> _What you are asked to do_
Each line in the data holding "setTimeout" should be listed.

-- Opening Marker --

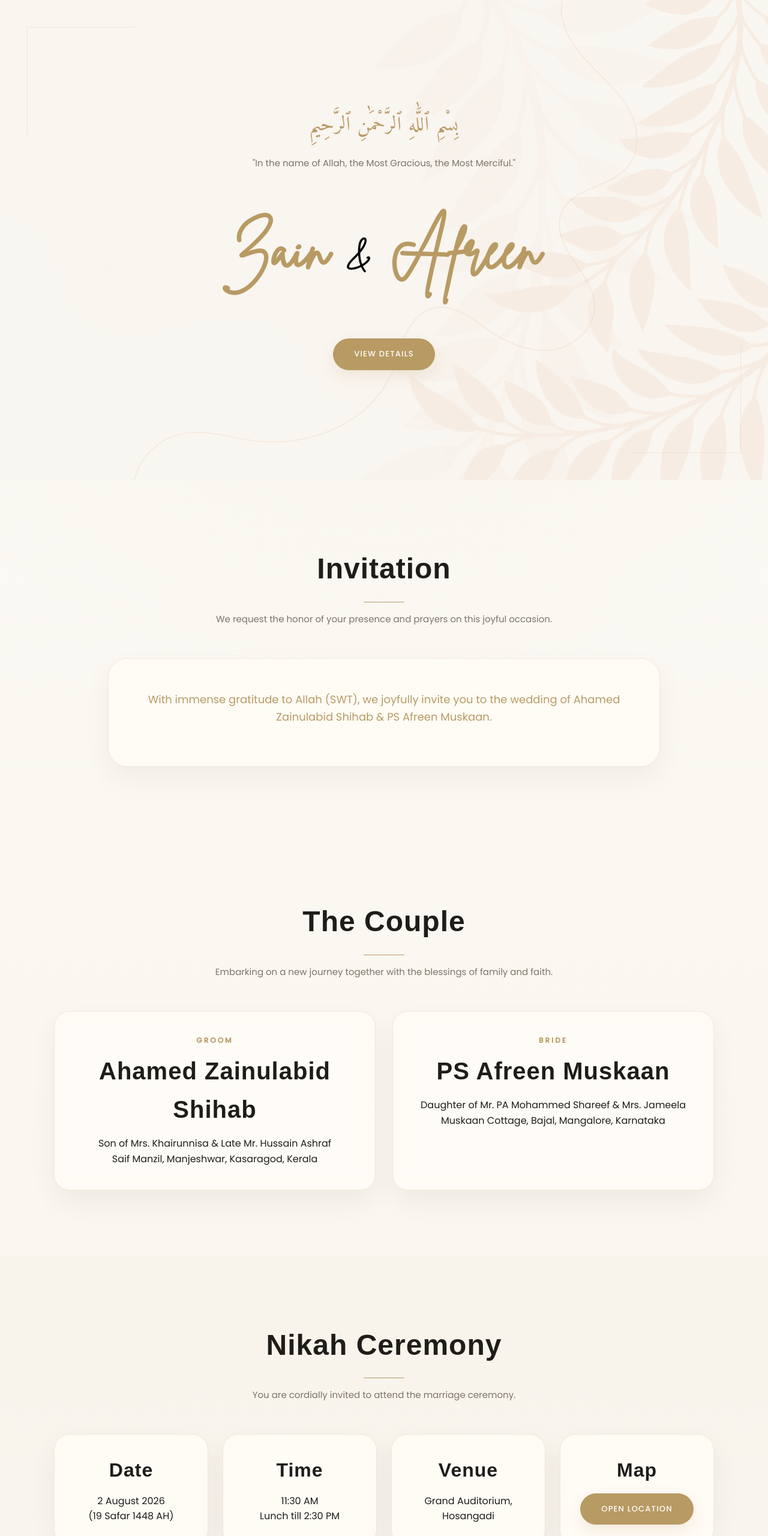
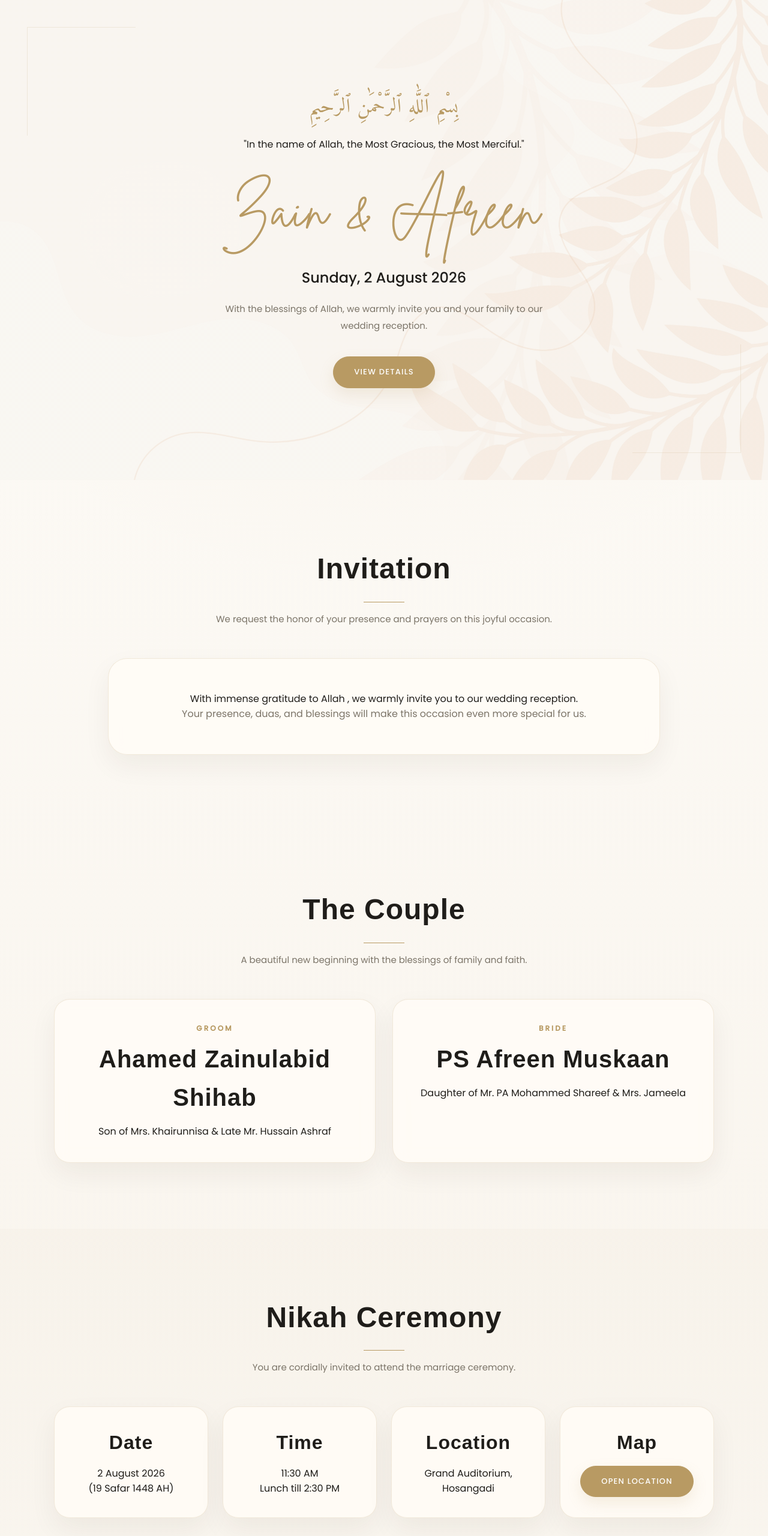
Before and after one commit to Ashcode2403/zain-and-afreen, a plain HTML site: page index.html in a window 1280 px wide. Shown: the top 2560 px of the page at 60% size. Drawn offline with nearby package versions, Linux system fonts and the light colour scheme; a web font is replaced by a local one.

Commit message:
Update index.html

```diff
--- a/index.html
+++ b/index.html
@@ -10,7 +10,7 @@
   <!-- <link href="https://fonts.googleapis.com/css2?family=Cormorant+Garamond:wght@400;500;600;700&family=Poppins:wght@300;400;500;600&display=swap" rel="stylesheet"> -->
 <link href="https://fonts.googleapis.com/css2?family=Playfair+Display:wght@400;500;600;700&family=Poppins:wght@300;400;500&display=swap" rel="stylesheet">
   <link href="https://fonts.googleapis.com/css2?family=Amiri&display=swap" rel="stylesheet">
-
+  <link href="https://fonts.googleapis.com/css2?family=Italianno&family=Cormorant+Garamond:wght@500;600;700&display=swap" rel="stylesheet">
   <link rel="stylesheet" href="style.css">
 
 </head>
@@ -27,22 +27,26 @@
   <!-- Main site -->
   <div class="main-site" id="mainSite">
 
+
+
     <section class="hero" id="home">
       <div class="hero-content">
         <div class="arabic">بِسْمِ ٱللَّٰهِ ٱلرَّحْمَٰنِ ٱلرَّحِيمِ</div>
-      <p class="hero-text">
-"In the name of Allah, the Most Gracious, the Most Merciful."
-      </p>
-      <br><br>
-
-      <h1 class="couple-names" style="color: var(--gold);">
-        Zain<span style="color:black;"> & </span>Afreen
-      </h1>
-
+        <p class="bismillah-meaning">"In the name of Allah, the Most Gracious, the Most Merciful."</p>
+        <!-- <div class="subtitle">Bride's Family Invites You</div> -->
         <br>
         <br>
+        <h1 class="couple-names">
+        <span class="name">Zain</span>
+        <span class="ampersand">&amp;</span>
+        <span class="name">Afreen</span>
+</h1>
         <br>
-
+        <p class="hero-date">Sunday, 2 August 2026</p>
+        <p class="hero-text">
+          With the blessings of Allah, we warmly invite you and your family
+          to our wedding reception.
+        </p>
         <a href="#events" class="btn">View Details</a>
       </div>
     </section>
@@ -55,9 +59,11 @@
         </p>
 
         <div class="invitation-card">
-        <p style="font-size: 18px; margin-bottom: 14px; color: var(--gold);">
-          With immense gratitude to Allah (SWT), we joyfully invite you to the wedding of
-          Ahamed Zainulabid Shihab & PS Afreen Muskaan.
+           <p class="invite-highlight">
+  With immense gratitude to Allah , we warmly invite you to our wedding reception.
+</p>
+  <p style="max-width: 760px; margin: auto; color: var(--muted);">
+    Your presence, duas, and blessings will make this occasion even more special for us.
   </p>
         </div>
       </div>
@@ -67,26 +73,20 @@
       <div class="container">
         <h2 class="section-title">The Couple</h2>
         <p class="section-subtitle">
-        Embarking on a new journey together with the blessings of family and faith.
+          A beautiful new beginning with the blessings of family and faith.
         </p>
 
         <div class="couple-grid">
           <div class="person-card">
             <div class="label">Groom</div>
           <h3>Ahamed Zainulabid Shihab</h3>
-          <p>
-            Son of Mrs. Khairunnisa & Late Mr. Hussain Ashraf<br>
-            Saif Manzil, Manjeshwar, Kasaragod, Kerala
-          </p>
+          <p>Son of Mrs. Khairunnisa &amp; Late Mr. Hussain Ashraf</p>
           </div>
 
           <div class="person-card">
             <div class="label">Bride</div>
           <h3>PS Afreen Muskaan</h3>
-          <p>
-            Daughter of Mr. PA Mohammed Shareef & Mrs. Jameela<br>
-            Muskaan Cottage, Bajal, Mangalore, Karnataka
-          </p>
+          <p>Daughter of Mr. PA Mohammed Shareef &amp; Mrs. Jameela</p>
           </div>
         </div>
       </div>
@@ -104,17 +104,14 @@
           <h3>Date</h3>
           <p>2 August 2026<br>(19 Safar 1448 AH)</p>
           </div>
-
           <div class="event-card">
          <h3>Time</h3>
           <p>11:30 AM<br>Lunch till 2:30 PM</p>
           </div>
-
           <div class="event-card">
-          <h3>Venue</h3>
+          <h3>Location</h3>
           <p>Grand Auditorium, Hosangadi</p>
           </div>
-
           <div class="event-card">
             <h3>Map</h3>
             <p>
@@ -136,26 +133,14 @@
 
 
 
-  <section class="dua" id="dua">
-    <div class="container">
-      <h2 class="section-title">A Beautiful Dua</h2>
-      <p class="dua-text">
-        وَجَعَلَ بَيْنَكُم مَّوَدَّةً وَرَحْمَةً
-        <br><br>
-        “And He placed between you affection and mercy.”
-        <br><br>
-        — Qur'an 30:21
-      </p>
-    </div>
-  </section>
+
 
     <footer class="footer" id="contact">
       <p style="font-size: 22px; font-family: 'Cormorant Garamond', serif; color: var(--gold);">
-      Zain & Afreen | 02 • 08 • 2026<br>
-      <!-- <span style="color: #3f3f3f; font-size:small ;">Zain & Afreen | 02 • 08 • 2026</span> -->
+        We look forward to your presence and duas<br>
+        <small style="color: #3f3f3f;">Zain &amp; Afreen | 02 • 08 • 2026</small>
       </p>
     </footer>
-
   </div>
 
   <script>
@@ -171,12 +156,12 @@
       if (index < text.length) {
         bismillahElement.textContent += text.charAt(index);
         index++;
-        setTimeout(typeArabicText, 70);
+        setTimeout(typeArabicText, 80);
       } else {
         setTimeout(() => {
           openingScreen.classList.add("hide");
           mainSite.classList.add("show");
-        }, 1000);
+        }, 600);
       }
     }
 
@@ -185,7 +170,7 @@
     });
 
     // Countdown
-    const weddingDate = new Date("August 2, 2026 10:00:00").getTime();
+    const weddingDate = new Date("August 2, 2026 11:30:00").getTime();
 
     const timer = setInterval(() => {
       const now = new Date().getTime();
@@ -194,7 +179,7 @@
       if (distance < 0) {
         clearInterval(timer);
         document.getElementById("countdown").innerHTML =
-          "<div style='grid-column:1/-1; text-align:center; font-size:24px; color:#2b2b2b; font-weight:600;'>The wedding day has arrived 💍</div>";
+          "<div style='grid-column:1/-1; text-align:center; font-size:24px; color:#2b2b2b; font-weight:600;'>The reception has begun ✨</div>";
         return;
       }
 
```
Lines whose indentation alone changed are shown as unchanged.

-- Closing Marker --

> _Output for this task_
-        setTimeout(typeArabicText, 70);
+        setTimeout(typeArabicText, 80);
         setTimeout(() => {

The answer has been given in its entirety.